      Kristen Howe 2 years ago from Northeast Ohio

      Great tips on how to get a good night's sleep, whether you have a cold or not. Voted up for useful!

    • favored profile image

      Fay Favored 3 years ago from USA

      Appreciate the information. I know that if I eat too late I can't sleep.

    • daisyjae profile image
      Author

      daisyjae 4 years ago from Canada

      I'm glad you found it useful, express10, thanks for commenting.

    • Express10 profile image

      H C Palting 4 years ago from East Coast

      Complete darkness in your bedroom, vigorous exercise, and following a sleep schedule are the best tips. One of the reasons for the rise in insomnia can be attributed to the fact that many people sit for much of the day and get little exercise. Then this is compounded by t.v.'s, iPads, alarm clocks, and mobile phones in the bedroom. This is a useful hub.

    • daisyjae profile image
      Author

      daisyjae 5 years ago from Canada

      Thanks for your kind comments, Rolly.

    • Rolly A Chabot profile image

      Rolly A Chabot 5 years ago from Alberta Canada

      Excellent tips and you have put this together with great care... Thank you.

      Rolly

    • daisyjae profile image
      Author

      daisyjae 5 years ago from Canada

      Yes it is, arun. Thanks for stopping by.

    • profile image

      arun 5 years ago

      yoga is really helpful believe me.

    • daisyjae profile image
      Author

      daisyjae 6 years ago from Canada

      Your welcome, ken, i hope my tips help.

    • KenWu profile image

      KenWu 6 years ago from Malaysia

      Thanks for the tips.

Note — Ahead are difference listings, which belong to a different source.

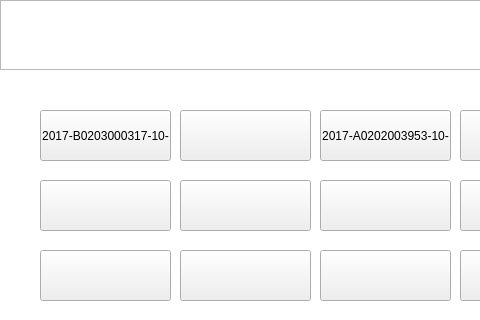
Qt form SmartCabinet/Device/devicesimulate.ui (birdman1992/SmartCabinet) before a commit; both pictures show x 0 to 480 and y 0 to 320 of the 640 by 480 pixel window.
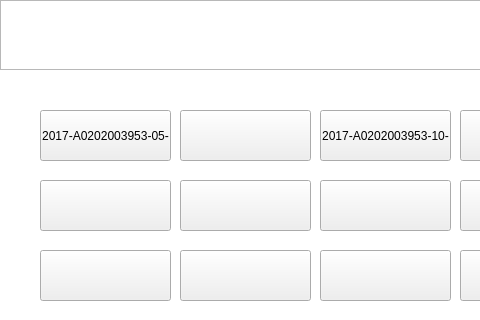
The same form after that commit.

Patch:
```diff
--- a/SmartCabinet/Device/devicesimulate.ui
+++ b/SmartCabinet/Device/devicesimulate.ui
@@ -218,7 +218,7 @@
         <enum>Qt::NoFocus</enum>
        </property>
        <property name="text">
-        <string>2017-B0203000317-10-</string>
+        <string>2017-A0202003953-05-</string>
        </property>
       </widget>
       <widget class="QPushButton" name="pushButton_6">
```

I too suffer from insomnia.

    • daisyjae profile image
      Author

      daisyjae 6 years ago from Canada

      I hope you find my tips helpful, lilian1.

    • lilian1 profile image

      lilian1 6 years ago from Hertfordshire England

      Very good tips daisyjae will try some of these ...

    • daisyjae profile image
      Author

      daisyjae 7 years ago from Canada

      Glad you found it helpful, agvulpes.

    • agvulpes profile image

      Peter 7 years ago from Australia

      Thanks for these great tips I will bookmark this Hub for future reference :-)